Features are great, but a big thing for me is price and the question of “cost vs. benefit?” always arises. With a brand like Arc’teryx, it’s generally expected that the cost may be higher. At release this hoody is $229. Pretty staggering considering this may be described as an upscale wind breaker.
I've owned an Arc’teryx cardigan since 2009 and have worn it constantly. Quality was top notch, but at the same time I questioned whether or not I could get the same product for a fraction of the price without sacrificing quality. A tough consideration, but I’ve laid out my experiences and the jacket’s features and the rest is up to you to decide!
Summer: I'd recommend during cooler morning and evening activities from running to relaxing around the campsite after a long day. I'd consider this to be a replacement for a long-sleeve shirt. I found myself putting this on immediately after waking up to 50 degree mornings, then shedding the layer as the day about heat up into the 70s. At the same time, when worn during the day, the hoody is very light and breathable yet also provides protection from the sun. As soon as the sun goes down, I usually put it back on.
Spring & Fall: With temps in the 40s-60s and the occasional rain shower, the Atom SL Hoody really shines. During activities like running or bike riding, especially in the upper-40s and lower-50s, the hoody retains a lot of body heat but can be vented by unzipping the main zipper. Running with the hoody zipped all the way up was too warm for me during temps above the mid-50s. Once in the 40s, you'll likely layer if you want to feel comfortable doing non-vigorous activity. Medium wind below the mid-40s is where the performance begins to lack.
When thinking about all of these possible three-season uses, it makes the value seem like a better bang for the buck. Like the comparison gear I thought of when reviewing, you may find the Atom SL Hoody replacing several pieces of gear. With multiple uses from aerobic to anaerobic, the features and freedom of movement which the hoody allows will let you explore anytime when temps are between the 40s to the low-70s.

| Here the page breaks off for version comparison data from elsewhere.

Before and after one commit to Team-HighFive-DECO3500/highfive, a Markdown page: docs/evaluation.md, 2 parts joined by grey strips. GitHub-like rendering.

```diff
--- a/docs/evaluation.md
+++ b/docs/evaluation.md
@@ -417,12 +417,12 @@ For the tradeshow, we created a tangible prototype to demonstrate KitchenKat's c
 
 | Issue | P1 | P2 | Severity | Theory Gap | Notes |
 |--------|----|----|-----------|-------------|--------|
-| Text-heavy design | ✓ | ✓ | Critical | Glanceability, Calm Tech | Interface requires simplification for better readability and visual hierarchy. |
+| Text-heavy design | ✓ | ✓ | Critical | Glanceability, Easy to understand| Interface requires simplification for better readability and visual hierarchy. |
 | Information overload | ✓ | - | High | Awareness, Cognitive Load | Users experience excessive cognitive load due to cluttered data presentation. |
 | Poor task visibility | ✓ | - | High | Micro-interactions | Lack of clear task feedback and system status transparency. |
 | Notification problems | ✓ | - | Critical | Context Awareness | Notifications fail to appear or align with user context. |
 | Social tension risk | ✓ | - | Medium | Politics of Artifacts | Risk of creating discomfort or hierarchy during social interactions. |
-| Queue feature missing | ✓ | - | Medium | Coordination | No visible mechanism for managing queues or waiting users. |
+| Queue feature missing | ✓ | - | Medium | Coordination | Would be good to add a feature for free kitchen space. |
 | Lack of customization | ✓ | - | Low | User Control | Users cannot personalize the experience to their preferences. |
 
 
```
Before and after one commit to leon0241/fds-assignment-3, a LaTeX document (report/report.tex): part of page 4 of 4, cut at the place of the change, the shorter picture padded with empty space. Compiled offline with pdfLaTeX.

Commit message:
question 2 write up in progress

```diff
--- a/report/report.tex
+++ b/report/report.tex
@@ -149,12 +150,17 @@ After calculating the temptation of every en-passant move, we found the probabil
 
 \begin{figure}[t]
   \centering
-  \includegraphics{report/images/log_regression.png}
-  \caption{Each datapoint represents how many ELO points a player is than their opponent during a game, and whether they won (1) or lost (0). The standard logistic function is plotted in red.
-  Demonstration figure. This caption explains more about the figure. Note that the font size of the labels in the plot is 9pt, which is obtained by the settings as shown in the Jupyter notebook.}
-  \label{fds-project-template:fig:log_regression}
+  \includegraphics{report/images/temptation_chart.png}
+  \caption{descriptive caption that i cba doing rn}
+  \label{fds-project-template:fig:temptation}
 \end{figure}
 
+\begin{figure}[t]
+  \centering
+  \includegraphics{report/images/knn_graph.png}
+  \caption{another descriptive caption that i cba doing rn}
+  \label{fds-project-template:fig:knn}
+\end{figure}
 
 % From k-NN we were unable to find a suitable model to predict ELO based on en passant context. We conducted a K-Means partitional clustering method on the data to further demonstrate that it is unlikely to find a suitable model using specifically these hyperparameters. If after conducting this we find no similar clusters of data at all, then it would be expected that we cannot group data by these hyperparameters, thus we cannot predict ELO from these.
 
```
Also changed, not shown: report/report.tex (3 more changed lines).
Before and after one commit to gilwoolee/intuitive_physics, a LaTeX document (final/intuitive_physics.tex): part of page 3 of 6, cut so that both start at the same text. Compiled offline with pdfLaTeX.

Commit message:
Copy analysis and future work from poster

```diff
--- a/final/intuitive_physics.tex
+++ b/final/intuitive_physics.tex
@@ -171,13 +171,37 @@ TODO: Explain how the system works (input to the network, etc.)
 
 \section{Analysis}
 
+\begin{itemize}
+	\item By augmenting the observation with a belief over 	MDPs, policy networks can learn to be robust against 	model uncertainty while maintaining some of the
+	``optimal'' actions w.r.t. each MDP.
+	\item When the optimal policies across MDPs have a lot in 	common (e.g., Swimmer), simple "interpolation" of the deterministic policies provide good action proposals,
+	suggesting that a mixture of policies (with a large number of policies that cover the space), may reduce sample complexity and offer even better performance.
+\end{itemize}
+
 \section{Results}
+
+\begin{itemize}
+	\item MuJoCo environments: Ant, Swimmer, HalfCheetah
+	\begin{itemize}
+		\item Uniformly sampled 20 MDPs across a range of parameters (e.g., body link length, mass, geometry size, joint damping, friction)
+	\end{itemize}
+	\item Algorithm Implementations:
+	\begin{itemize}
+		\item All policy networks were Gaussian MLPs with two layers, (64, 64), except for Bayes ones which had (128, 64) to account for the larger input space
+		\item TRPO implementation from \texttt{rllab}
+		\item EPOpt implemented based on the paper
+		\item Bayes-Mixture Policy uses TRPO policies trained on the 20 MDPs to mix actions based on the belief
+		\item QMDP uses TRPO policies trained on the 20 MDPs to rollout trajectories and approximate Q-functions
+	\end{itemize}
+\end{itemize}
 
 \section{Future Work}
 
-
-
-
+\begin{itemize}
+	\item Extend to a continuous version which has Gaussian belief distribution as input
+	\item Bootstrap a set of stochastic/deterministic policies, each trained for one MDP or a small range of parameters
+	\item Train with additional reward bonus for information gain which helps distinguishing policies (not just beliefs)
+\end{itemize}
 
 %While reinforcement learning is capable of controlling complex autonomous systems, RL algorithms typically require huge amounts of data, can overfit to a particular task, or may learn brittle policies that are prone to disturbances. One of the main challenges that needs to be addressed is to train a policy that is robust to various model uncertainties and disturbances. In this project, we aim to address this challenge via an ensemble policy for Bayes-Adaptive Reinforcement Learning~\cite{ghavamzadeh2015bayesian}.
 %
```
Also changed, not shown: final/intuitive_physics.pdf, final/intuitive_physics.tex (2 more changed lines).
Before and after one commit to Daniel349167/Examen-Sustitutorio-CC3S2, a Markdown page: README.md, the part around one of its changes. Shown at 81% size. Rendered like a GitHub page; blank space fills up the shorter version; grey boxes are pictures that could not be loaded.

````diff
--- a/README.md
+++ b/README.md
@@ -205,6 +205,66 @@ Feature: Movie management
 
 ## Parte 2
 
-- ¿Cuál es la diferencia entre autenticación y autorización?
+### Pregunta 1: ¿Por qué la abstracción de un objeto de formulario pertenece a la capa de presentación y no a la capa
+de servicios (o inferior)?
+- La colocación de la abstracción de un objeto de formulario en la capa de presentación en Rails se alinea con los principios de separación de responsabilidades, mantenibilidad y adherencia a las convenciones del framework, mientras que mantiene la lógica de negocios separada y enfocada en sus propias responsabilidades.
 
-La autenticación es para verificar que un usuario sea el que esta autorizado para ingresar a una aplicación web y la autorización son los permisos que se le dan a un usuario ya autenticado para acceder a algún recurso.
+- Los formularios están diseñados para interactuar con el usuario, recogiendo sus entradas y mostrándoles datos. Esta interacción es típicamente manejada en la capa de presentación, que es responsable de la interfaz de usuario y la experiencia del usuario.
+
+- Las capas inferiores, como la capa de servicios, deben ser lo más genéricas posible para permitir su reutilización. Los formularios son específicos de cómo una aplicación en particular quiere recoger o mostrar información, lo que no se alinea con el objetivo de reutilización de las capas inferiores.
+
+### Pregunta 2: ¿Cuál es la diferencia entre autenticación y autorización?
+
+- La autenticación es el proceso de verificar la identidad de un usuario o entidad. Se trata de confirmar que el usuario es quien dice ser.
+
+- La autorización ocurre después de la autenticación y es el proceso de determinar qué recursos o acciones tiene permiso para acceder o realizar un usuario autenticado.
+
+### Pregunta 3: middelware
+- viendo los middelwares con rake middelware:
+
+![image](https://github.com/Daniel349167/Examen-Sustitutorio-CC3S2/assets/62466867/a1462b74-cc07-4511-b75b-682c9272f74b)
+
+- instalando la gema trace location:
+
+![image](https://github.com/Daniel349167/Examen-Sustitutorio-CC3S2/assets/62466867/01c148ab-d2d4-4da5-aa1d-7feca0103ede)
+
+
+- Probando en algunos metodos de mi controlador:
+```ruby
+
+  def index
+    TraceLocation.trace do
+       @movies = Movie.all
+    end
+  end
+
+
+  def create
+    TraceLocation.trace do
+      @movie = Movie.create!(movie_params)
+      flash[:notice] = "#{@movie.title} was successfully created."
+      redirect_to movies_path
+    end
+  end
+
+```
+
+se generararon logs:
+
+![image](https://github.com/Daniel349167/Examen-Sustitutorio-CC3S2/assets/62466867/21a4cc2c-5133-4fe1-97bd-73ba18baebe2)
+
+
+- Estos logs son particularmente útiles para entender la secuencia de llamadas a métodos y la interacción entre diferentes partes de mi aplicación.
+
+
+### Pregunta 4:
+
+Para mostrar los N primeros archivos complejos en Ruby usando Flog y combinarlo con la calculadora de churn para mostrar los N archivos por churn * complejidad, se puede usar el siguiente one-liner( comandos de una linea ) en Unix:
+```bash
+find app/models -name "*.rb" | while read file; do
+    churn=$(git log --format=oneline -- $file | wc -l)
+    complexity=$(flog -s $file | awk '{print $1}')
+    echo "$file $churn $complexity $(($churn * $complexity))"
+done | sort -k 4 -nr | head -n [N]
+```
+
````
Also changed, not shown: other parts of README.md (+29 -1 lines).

With its cousin, the Atom LT Vest, being very popular, I wouldn’t be surprised to see this version also rising to the top. The Arc'teryx Atom SL Hoody's comfort and versatility make it highly useful for all sorts of activities, though its price point cannot be ignored. I feel that Arc'teryx has met its own claims and created a great product. Because of this I have rated the Atom SL Hoody 5/5. I’ve thoroughly enjoyed testing this hoody and would definitely recommend it.
I’d like to thank Arc'teryx and Trailspace for the opportunity to test this product.
Source: received for testing via the Trailspace Review Corps
(Sample provided by Arc'teryx for testing and review)
Total agreement, guys.
- Typical thoughtful high quality construction Arc'teryx is loved for
- Lighter than a soft whisper
- Fit and function, style and feel are superb of course
- The only cons are if you expect more of it than it's designed to be. It won't save you in a blizzard probably.
I bought the Carbon Copy color. I have the LT as well, also beloved.
This extremely well thought out jacket is as light as a hummingbird's feather. The hood with toggle cord in the rear tightens down perfectly to shield your face with the lower face and throat lovingly protected as well by the full zip front.
The tailored cuffs fit so well, great to have nothing to fasten there. The lightest weight insulation on the front and back is nearly imperceptible, but clearly does a terrific job of maintaining body heat. The side wind permeable panels help vent any excessive body heat.
I'm so happy with this product.
Source: bought it new
Price Paid: $229